I know when spring is really here when I can hear the low croaking of a pond of frogs. I have photographed frogs many times over the years and I still get a great buzz when I spend a few hours in their delightful company. As my cameras evolve, or more likely as I fall into Canons trap of continuously upgrading their bodies I find that I am drawn back to working with old friends. Luckily this year I learnt of a super garden pond at a friends where the frogs proved to be the most obliging of any I have ever worked with. I also decided that I wanted to try a few new things so I devoted two days last week at poolside.

Both days had great light and dawned bright but cold. I thought the spawning period might be over but there were several pairs still in amplexus even though there was a fair amount of spawn already present. Usually frogs head to the muddy depths when a predator or human towers onto the scene. Here the frogs did take a cursory dive but quickly returned to their lusty croaking at the surface. Perhaps the reduced availability of potential mates had something to do with the male’s rapid rise back to the hectic ponds surface layers.

I only witnessed one mating ball where 8 or 9 males had forgotten their etiquette and grasped onto the backs of other males who were all trying to grasp onto a single red female. These fascinating, yet potentially killer mating masses are amazing things to witness yet in the viewers mind there is the welfare of the poor female to be considered. I suspect that few of the females actually die, it would be a tragic way to go yet I still break the photographer’s code and intervene if I think she may be at risk.

At the end of my 2 sessions all the frogs had spawned so the action was really over for another year.

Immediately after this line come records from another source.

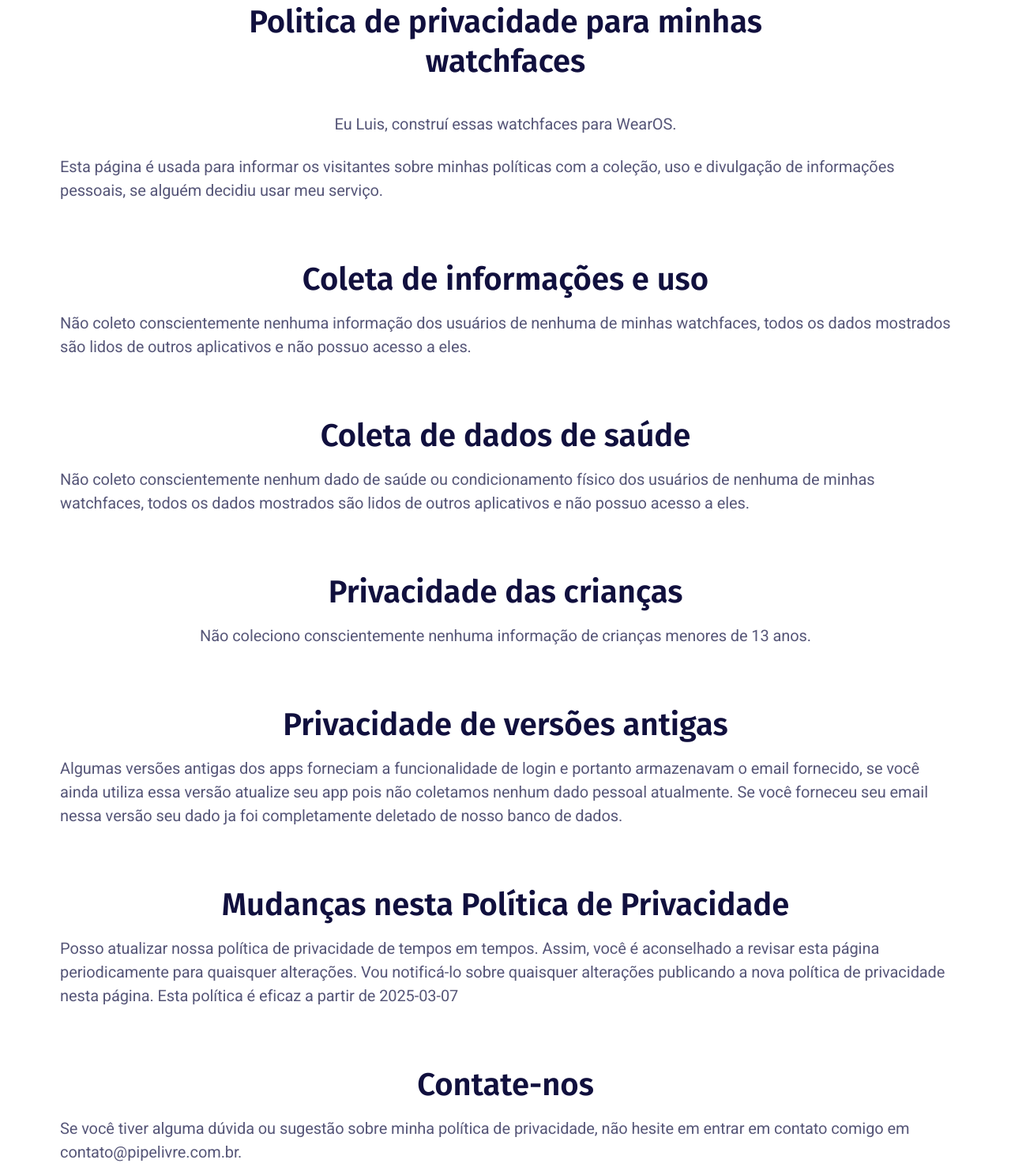
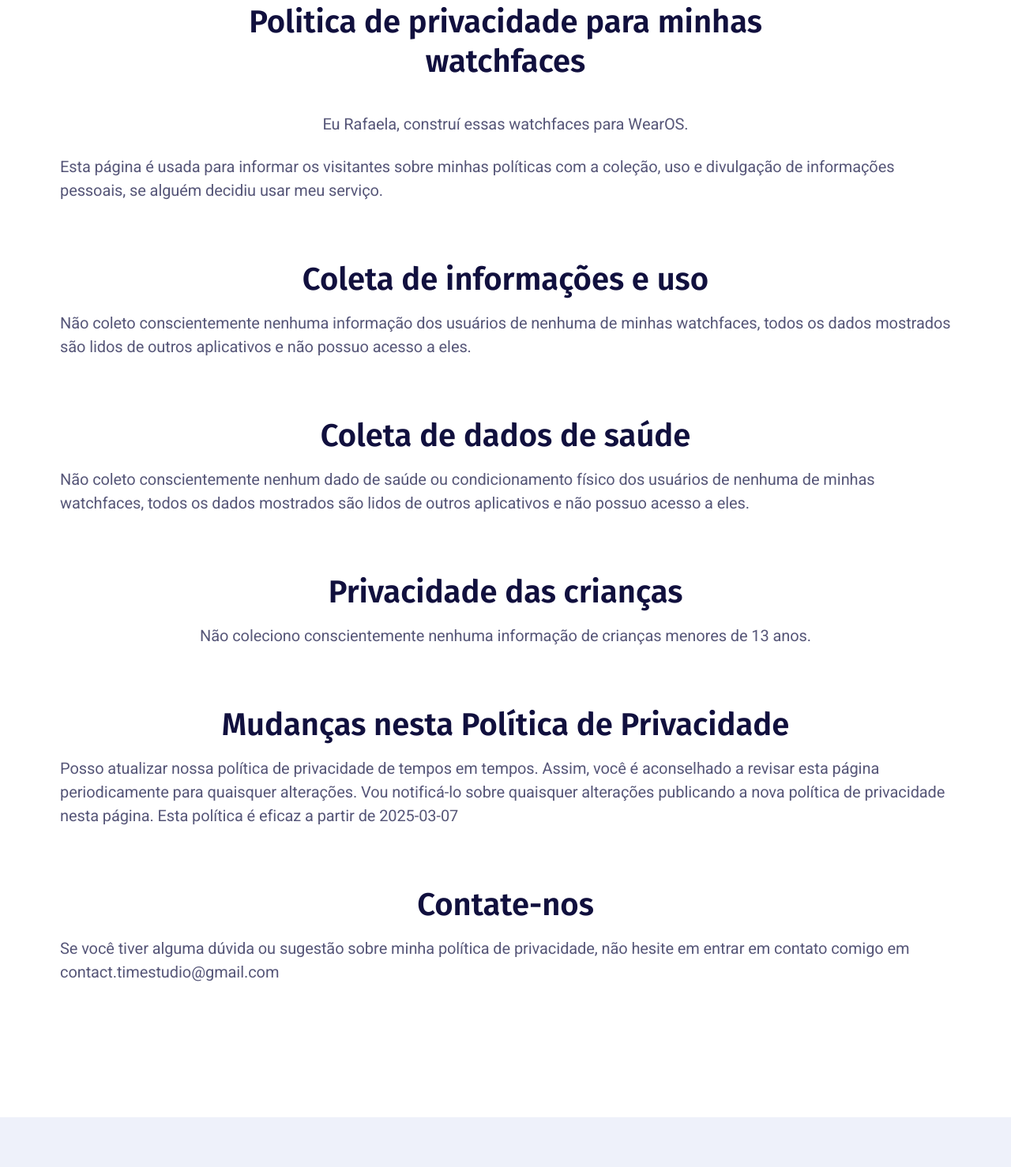
Before and after one commit to time-studio/time-studio.github.io, a plain HTML site: page index.html in a window 1280 px wide. Shown: the part 285-1763 px from the top of the page at 79% size. After the commit the page ends 1700 px from the top, so only its background shows below. Drawn offline with nearby package versions, Linux system fonts and the light colour scheme.

Commit message:
Update index.html

```diff
--- a/index.html
+++ b/index.html
@@ -58,7 +58,7 @@
                         </div>
                     </div>
                     <div class="features-wrap">
-                        <p>Eu Luis, construí essas watchfaces para WearOS.</p>
+                        <p>Eu Rafaela, construí essas watchfaces para WearOS.</p>
 
                         <p>Esta página é usada para informar os visitantes sobre minhas políticas com a coleção, uso e divulgação de informações pessoais, se alguém decidiu usar meu serviço.</p>
 
@@ -71,14 +71,11 @@
                         <h2>Privacidade das crianças</h2>
                         <p>Não coleciono conscientemente nenhuma informação de crianças menores de 13 anos.</p>
 
-                        <h2>Privacidade de versões antigas</h2>
-                        <p>Algumas versões antigas dos apps forneciam a funcionalidade de login e portanto armazenavam o email fornecido, se você ainda utiliza essa versão atualize seu app pois não coletamos nenhum dado pessoal atualmente. Se você forneceu seu email nessa versão seu dado ja foi completamente deletado de nosso banco de dados.</p>
-
                         <h2>Mudanças nesta Política de Privacidade</h2>
                         <p>Posso atualizar nossa política de privacidade de tempos em tempos. Assim, você é aconselhado a revisar esta página periodicamente para quaisquer alterações. Vou notificá-lo sobre quaisquer alterações publicando a nova política de privacidade nesta página. Esta política é eficaz a partir de 2025-03-07</p>
 
                         <h2>Contate-nos</h2>
-                        <p>Se você tiver alguma dúvida ou sugestão sobre minha política de privacidade, não hesite em entrar em contato comigo em contato@pipelivre.com.br.</p>
+                        <p>Se você tiver alguma dúvida ou sugestão sobre minha política de privacidade, não hesite em entrar em contato comigo em contact.timestudio@gmail.com</p>
                     </div>
                 </div>
             </div>
```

I was quite pleased with some of my images, and as always I wanted to spend more time perfecting my techniques, so role on spring 2015!